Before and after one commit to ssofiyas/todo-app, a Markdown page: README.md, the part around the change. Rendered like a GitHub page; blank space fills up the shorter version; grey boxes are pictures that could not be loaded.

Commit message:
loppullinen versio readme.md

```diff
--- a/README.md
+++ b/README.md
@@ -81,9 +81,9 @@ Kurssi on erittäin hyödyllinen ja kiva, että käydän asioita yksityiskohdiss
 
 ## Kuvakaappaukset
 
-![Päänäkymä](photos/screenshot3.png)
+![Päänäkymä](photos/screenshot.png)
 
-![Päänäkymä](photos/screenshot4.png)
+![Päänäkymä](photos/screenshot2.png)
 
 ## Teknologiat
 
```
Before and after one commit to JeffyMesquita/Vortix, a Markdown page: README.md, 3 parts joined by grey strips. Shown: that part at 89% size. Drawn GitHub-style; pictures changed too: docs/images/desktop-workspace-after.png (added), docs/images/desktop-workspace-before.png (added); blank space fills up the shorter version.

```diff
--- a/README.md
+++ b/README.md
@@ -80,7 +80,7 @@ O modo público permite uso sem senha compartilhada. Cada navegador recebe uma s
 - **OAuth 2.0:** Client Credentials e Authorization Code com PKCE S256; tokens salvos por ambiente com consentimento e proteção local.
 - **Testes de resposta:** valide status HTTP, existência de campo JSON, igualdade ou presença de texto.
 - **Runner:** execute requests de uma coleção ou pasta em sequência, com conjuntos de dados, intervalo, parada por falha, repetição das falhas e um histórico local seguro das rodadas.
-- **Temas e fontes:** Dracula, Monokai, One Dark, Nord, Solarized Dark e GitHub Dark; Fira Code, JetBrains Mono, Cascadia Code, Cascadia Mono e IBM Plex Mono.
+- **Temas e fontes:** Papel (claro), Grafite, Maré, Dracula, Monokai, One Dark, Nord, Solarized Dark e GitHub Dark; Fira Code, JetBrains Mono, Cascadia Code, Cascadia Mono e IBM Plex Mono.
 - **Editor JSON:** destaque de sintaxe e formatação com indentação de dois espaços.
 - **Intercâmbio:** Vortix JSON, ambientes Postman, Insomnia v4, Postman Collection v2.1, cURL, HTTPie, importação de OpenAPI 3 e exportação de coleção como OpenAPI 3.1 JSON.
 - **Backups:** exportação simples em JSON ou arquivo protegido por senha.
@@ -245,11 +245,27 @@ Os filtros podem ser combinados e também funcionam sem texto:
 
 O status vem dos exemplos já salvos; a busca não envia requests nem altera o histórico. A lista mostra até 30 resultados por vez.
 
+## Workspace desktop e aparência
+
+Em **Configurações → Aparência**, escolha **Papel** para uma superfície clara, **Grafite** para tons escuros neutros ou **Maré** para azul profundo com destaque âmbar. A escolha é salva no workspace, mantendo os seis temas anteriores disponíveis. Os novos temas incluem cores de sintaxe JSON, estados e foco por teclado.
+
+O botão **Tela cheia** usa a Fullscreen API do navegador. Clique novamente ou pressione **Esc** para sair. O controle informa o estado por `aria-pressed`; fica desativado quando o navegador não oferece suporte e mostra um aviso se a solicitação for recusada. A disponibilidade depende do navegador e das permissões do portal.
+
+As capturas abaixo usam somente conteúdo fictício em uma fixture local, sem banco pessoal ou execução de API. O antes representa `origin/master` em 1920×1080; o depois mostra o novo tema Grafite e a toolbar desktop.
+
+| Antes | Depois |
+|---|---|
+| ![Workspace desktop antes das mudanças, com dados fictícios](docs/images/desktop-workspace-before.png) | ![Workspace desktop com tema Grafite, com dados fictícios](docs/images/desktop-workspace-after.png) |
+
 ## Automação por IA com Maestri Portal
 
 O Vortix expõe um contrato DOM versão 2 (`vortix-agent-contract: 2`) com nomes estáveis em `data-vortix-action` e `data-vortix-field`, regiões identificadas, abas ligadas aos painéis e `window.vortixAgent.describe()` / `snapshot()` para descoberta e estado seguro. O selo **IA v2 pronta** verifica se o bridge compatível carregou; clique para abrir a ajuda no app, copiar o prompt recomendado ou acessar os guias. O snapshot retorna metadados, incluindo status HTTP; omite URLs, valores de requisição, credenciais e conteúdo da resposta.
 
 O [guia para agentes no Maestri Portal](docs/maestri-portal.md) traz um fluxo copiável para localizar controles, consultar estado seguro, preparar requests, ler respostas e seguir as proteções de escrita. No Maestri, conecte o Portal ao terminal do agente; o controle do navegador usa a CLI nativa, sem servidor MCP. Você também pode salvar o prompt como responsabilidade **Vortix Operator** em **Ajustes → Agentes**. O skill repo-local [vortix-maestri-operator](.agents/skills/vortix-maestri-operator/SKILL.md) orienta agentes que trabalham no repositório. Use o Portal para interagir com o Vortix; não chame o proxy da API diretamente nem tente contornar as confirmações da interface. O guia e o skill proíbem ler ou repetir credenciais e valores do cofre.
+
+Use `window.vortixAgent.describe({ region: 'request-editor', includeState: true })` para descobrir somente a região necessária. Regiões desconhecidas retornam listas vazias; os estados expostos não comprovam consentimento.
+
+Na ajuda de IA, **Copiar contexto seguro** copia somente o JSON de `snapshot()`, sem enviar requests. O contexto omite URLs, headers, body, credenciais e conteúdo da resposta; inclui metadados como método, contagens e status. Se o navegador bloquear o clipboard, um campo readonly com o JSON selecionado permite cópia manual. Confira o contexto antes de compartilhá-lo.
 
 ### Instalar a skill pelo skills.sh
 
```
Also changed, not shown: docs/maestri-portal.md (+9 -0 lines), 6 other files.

**WHAT TO PRODUCE:**
Reproduce the full listing word for word.

**SOLUTION TO THIS TASK:**
Before and after one commit to ssofiyas/todo-app, a Markdown page: README.md, the part around the change. Rendered like a GitHub page; blank space fills up the shorter version; grey boxes are pictures that could not be loaded.

Commit message:
loppullinen versio readme.md

```diff
--- a/README.md
+++ b/README.md
@@ -81,9 +81,9 @@ Kurssi on erittäin hyödyllinen ja kiva, että käydän asioita yksityiskohdiss
 
 ## Kuvakaappaukset
 
-![Päänäkymä](photos/screenshot3.png)
+![Päänäkymä](photos/screenshot.png)
 
-![Päänäkymä](photos/screenshot4.png)
+![Päänäkymä](photos/screenshot2.png)
 
 ## Teknologiat
 
```
Before and after one commit to JeffyMesquita/Vortix, a Markdown page: README.md, 3 parts joined by grey strips. Shown: that part at 89% size. Drawn GitHub-style; pictures changed too: docs/images/desktop-workspace-after.png (added), docs/images/desktop-workspace-before.png (added); blank space fills up the shorter version.

```diff
--- a/README.md
+++ b/README.md
@@ -80,7 +80,7 @@ O modo público permite uso sem senha compartilhada. Cada navegador recebe uma s
 - **OAuth 2.0:** Client Credentials e Authorization Code com PKCE S256; tokens salvos por ambiente com consentimento e proteção local.
 - **Testes de resposta:** valide status HTTP, existência de campo JSON, igualdade ou presença de texto.
 - **Runner:** execute requests de uma coleção ou pasta em sequência, com conjuntos de dados, intervalo, parada por falha, repetição das falhas e um histórico local seguro das rodadas.
-- **Temas e fontes:** Dracula, Monokai, One Dark, Nord, Solarized Dark e GitHub Dark; Fira Code, JetBrains Mono, Cascadia Code, Cascadia Mono e IBM Plex Mono.
+- **Temas e fontes:** Papel (claro), Grafite, Maré, Dracula, Monokai, One Dark, Nord, Solarized Dark e GitHub Dark; Fira Code, JetBrains Mono, Cascadia Code, Cascadia Mono e IBM Plex Mono.
 - **Editor JSON:** destaque de sintaxe e formatação com indentação de dois espaços.
 - **Intercâmbio:** Vortix JSON, ambientes Postman, Insomnia v4, Postman Collection v2.1, cURL, HTTPie, importação de OpenAPI 3 e exportação de coleção como OpenAPI 3.1 JSON.
 - **Backups:** exportação simples em JSON ou arquivo protegido por senha.
@@ -245,11 +245,27 @@ Os filtros podem ser combinados e também funcionam sem texto:
 
 O status vem dos exemplos já salvos; a busca não envia requests nem altera o histórico. A lista mostra até 30 resultados por vez.
 
+## Workspace desktop e aparência
+
+Em **Configurações → Aparência**, escolha **Papel** para uma superfície clara, **Grafite** para tons escuros neutros ou **Maré** para azul profundo com destaque âmbar. A escolha é salva no workspace, mantendo os seis temas anteriores disponíveis. Os novos temas incluem cores de sintaxe JSON, estados e foco por teclado.
+
+O botão **Tela cheia** usa a Fullscreen API do navegador. Clique novamente ou pressione **Esc** para sair. O controle informa o estado por `aria-pressed`; fica desativado quando o navegador não oferece suporte e mostra um aviso se a solicitação for recusada. A disponibilidade depende do navegador e das permissões do portal.
+
+As capturas abaixo usam somente conteúdo fictício em uma fixture local, sem banco pessoal ou execução de API. O antes representa `origin/master` em 1920×1080; o depois mostra o novo tema Grafite e a toolbar desktop.
+
+| Antes | Depois |
+|---|---|
+| ![Workspace desktop antes das mudanças, com dados fictícios](docs/images/desktop-workspace-before.png) | ![Workspace desktop com tema Grafite, com dados fictícios](docs/images/desktop-workspace-after.png) |
+
 ## Automação por IA com Maestri Portal
 
 O Vortix expõe um contrato DOM versão 2 (`vortix-agent-contract: 2`) com nomes estáveis em `data-vortix-action` e `data-vortix-field`, regiões identificadas, abas ligadas aos painéis e `window.vortixAgent.describe()` / `snapshot()` para descoberta e estado seguro. O selo **IA v2 pronta** verifica se o bridge compatível carregou; clique para abrir a ajuda no app, copiar o prompt recomendado ou acessar os guias. O snapshot retorna metadados, incluindo status HTTP; omite URLs, valores de requisição, credenciais e conteúdo da resposta.
 
 O [guia para agentes no Maestri Portal](docs/maestri-portal.md) traz um fluxo copiável para localizar controles, consultar estado seguro, preparar requests, ler respostas e seguir as proteções de escrita. No Maestri, conecte o Portal ao terminal do agente; o controle do navegador usa a CLI nativa, sem servidor MCP. Você também pode salvar o prompt como responsabilidade **Vortix Operator** em **Ajustes → Agentes**. O skill repo-local [vortix-maestri-operator](.agents/skills/vortix-maestri-operator/SKILL.md) orienta agentes que trabalham no repositório. Use o Portal para interagir com o Vortix; não chame o proxy da API diretamente nem tente contornar as confirmações da interface. O guia e o skill proíbem ler ou repetir credenciais e valores do cofre.
+
+Use `window.vortixAgent.describe({ region: 'request-editor', includeState: true })` para descobrir somente a região necessária. Regiões desconhecidas retornam listas vazias; os estados expostos não comprovam consentimento.
+
+Na ajuda de IA, **Copiar contexto seguro** copia somente o JSON de `snapshot()`, sem enviar requests. O contexto omite URLs, headers, body, credenciais e conteúdo da resposta; inclui metadados como método, contagens e status. Se o navegador bloquear o clipboard, um campo readonly com o JSON selecionado permite cópia manual. Confira o contexto antes de compartilhá-lo.
 
 ### Instalar a skill pelo skills.sh
 
```
Also changed, not shown: docs/maestri-portal.md (+9 -0 lines), 6 other files.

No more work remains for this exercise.